DATA FOR ANALYSIS —
────────────────────────────────────────

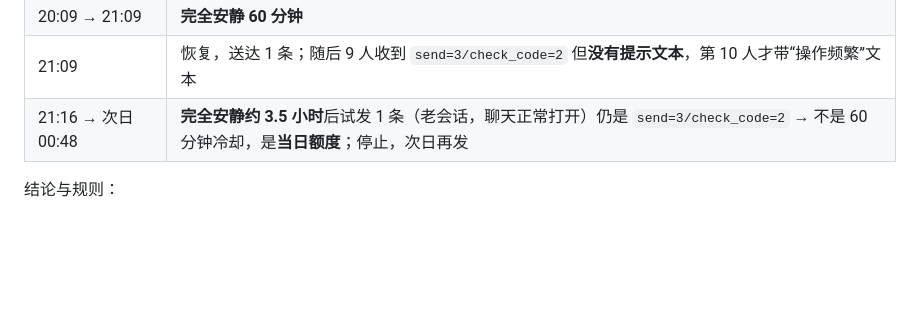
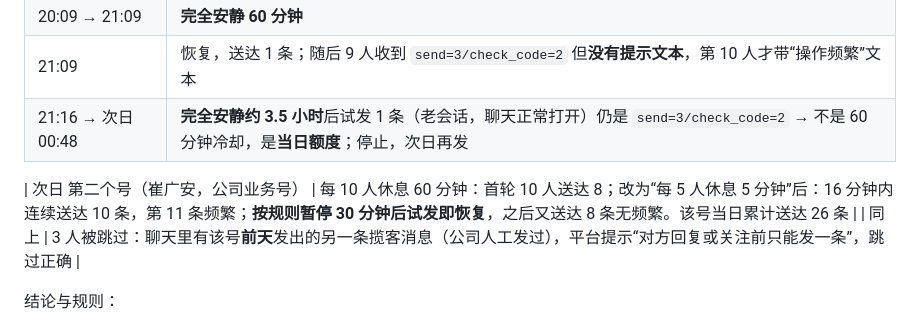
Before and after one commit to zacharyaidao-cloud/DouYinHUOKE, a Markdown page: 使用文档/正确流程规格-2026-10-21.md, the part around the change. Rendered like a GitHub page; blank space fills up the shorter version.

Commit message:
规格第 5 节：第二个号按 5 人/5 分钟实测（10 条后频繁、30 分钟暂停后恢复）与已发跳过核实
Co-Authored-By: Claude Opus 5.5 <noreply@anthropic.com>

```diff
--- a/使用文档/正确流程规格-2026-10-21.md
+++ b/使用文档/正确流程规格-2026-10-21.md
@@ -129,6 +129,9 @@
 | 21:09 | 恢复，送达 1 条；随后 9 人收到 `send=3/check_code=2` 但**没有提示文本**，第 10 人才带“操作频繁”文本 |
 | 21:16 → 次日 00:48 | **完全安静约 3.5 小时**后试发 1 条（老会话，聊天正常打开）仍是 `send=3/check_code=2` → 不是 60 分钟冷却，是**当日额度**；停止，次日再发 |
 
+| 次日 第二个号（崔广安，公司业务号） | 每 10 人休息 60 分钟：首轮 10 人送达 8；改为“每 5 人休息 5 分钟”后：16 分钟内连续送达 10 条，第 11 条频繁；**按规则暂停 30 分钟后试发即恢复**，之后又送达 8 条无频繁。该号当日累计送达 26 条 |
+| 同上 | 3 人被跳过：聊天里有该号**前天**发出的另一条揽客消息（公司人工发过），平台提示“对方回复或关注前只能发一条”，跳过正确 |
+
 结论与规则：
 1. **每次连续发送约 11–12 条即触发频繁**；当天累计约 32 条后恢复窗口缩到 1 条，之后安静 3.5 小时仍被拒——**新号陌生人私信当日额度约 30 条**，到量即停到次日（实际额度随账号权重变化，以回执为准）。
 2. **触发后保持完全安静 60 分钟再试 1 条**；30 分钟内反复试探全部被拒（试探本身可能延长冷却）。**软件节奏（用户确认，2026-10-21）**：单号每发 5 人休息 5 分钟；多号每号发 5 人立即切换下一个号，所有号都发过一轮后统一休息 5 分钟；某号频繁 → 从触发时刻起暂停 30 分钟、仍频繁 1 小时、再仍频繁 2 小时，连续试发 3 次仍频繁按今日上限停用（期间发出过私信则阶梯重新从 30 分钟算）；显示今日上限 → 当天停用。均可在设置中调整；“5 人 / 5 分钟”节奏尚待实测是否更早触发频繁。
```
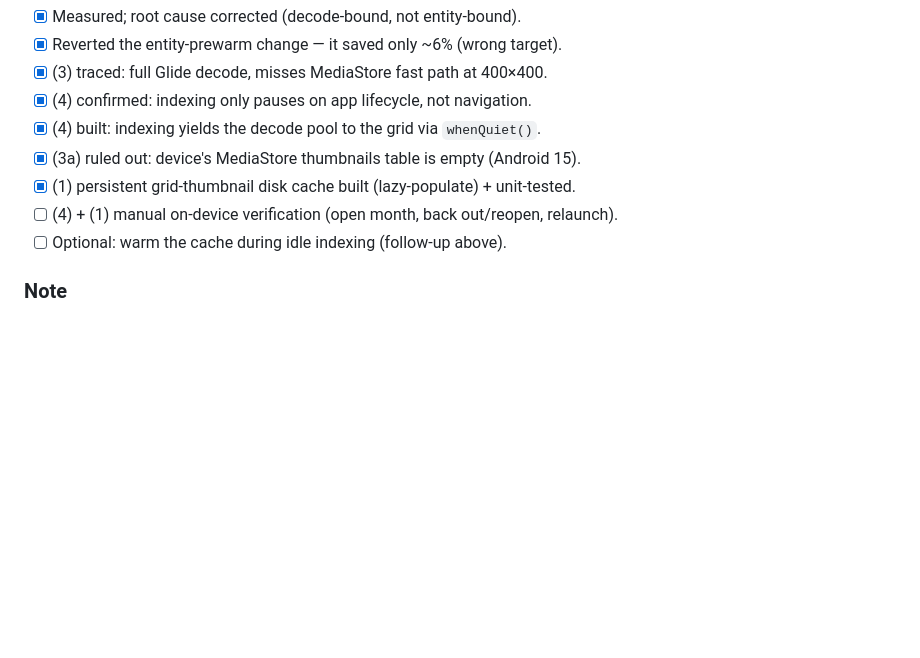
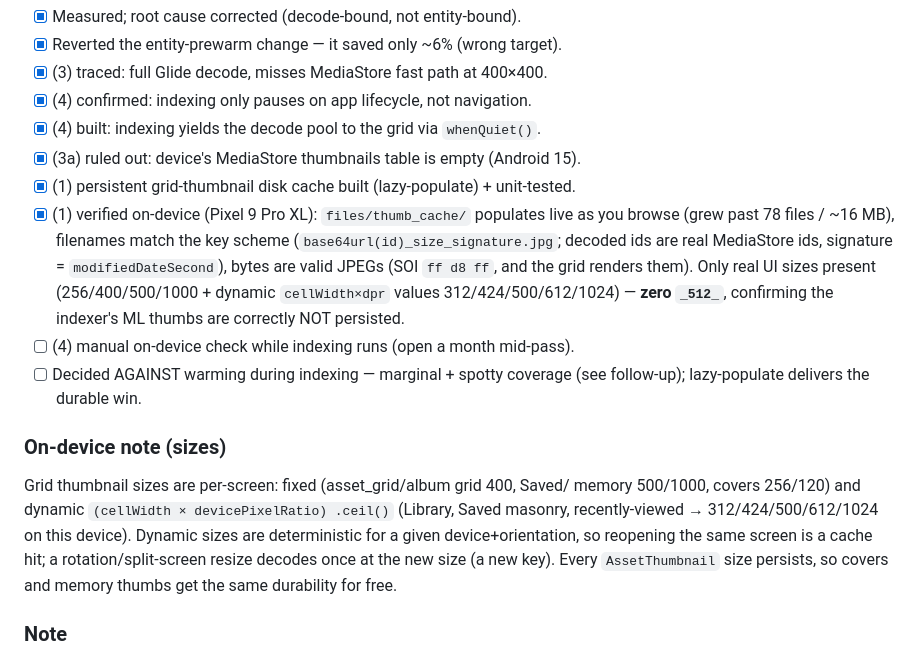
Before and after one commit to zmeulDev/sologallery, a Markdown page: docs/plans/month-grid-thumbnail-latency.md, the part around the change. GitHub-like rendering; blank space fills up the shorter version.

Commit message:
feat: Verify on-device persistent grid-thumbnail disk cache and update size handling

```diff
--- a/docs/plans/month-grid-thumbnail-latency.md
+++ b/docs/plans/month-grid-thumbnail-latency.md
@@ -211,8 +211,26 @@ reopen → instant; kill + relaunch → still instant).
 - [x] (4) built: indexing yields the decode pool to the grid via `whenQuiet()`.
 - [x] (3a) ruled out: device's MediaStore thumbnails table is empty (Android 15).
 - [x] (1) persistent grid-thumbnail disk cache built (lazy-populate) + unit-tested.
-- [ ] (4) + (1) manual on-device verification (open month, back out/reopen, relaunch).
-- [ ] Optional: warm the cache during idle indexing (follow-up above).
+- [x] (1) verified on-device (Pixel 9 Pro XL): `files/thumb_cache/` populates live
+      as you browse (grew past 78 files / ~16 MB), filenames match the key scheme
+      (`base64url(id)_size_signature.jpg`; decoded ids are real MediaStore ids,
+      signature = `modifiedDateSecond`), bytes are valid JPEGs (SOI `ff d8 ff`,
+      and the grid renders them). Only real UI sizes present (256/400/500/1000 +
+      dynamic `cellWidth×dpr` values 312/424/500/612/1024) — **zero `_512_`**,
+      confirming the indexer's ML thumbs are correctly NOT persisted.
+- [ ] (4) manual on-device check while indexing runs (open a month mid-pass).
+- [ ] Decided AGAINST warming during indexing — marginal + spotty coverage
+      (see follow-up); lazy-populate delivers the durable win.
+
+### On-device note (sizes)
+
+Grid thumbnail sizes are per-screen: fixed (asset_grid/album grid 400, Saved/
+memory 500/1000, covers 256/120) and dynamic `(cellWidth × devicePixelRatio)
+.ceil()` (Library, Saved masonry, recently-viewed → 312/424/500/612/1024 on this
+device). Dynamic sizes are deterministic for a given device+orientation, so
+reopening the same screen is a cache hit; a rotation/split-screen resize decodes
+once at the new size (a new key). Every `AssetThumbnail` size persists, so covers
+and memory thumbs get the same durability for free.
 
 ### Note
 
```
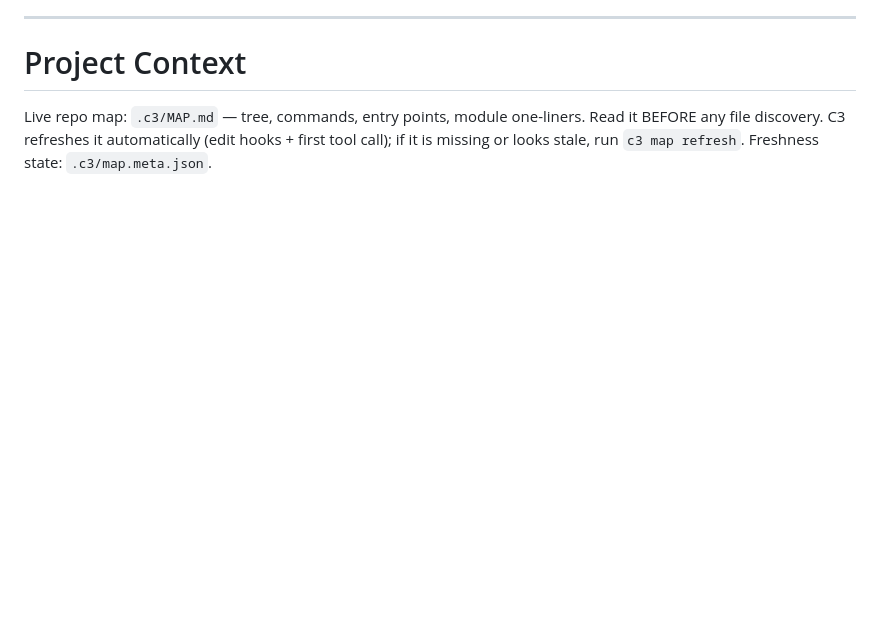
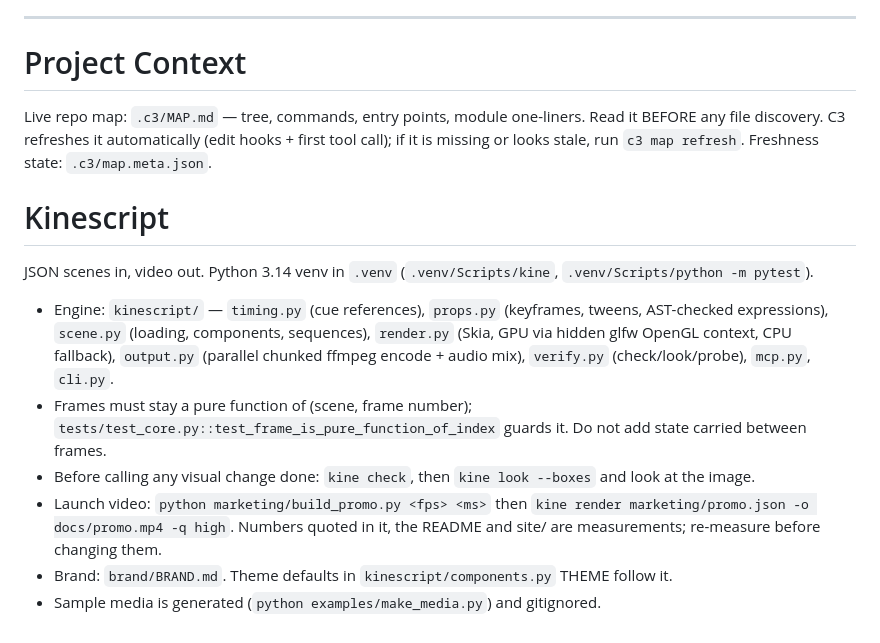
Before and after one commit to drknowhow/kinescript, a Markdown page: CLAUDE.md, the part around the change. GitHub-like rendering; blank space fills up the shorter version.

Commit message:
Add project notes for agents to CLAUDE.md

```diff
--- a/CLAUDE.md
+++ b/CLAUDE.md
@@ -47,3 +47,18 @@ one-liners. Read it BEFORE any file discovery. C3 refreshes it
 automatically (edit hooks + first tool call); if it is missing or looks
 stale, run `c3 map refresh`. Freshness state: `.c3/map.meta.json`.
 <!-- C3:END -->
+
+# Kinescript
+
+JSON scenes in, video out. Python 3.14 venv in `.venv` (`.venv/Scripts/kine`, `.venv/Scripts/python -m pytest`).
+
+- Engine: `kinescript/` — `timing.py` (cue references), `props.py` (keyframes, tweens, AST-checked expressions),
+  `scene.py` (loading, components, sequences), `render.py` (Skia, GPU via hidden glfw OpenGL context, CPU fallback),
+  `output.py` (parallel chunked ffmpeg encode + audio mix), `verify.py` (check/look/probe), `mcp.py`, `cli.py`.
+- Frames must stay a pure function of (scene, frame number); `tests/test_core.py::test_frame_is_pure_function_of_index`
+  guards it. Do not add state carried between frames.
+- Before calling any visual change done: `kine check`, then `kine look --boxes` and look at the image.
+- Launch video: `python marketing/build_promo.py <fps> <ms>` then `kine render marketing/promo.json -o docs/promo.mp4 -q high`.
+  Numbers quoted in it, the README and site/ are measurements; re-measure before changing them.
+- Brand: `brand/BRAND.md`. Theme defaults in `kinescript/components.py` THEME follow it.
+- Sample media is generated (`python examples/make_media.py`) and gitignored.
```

────────────────────────────────────────

EXERCISE REQUIREMENTS — Wherever a line above includes the string "same", count it; give only the final tally.

SOLUTION TO THIS TASK — 2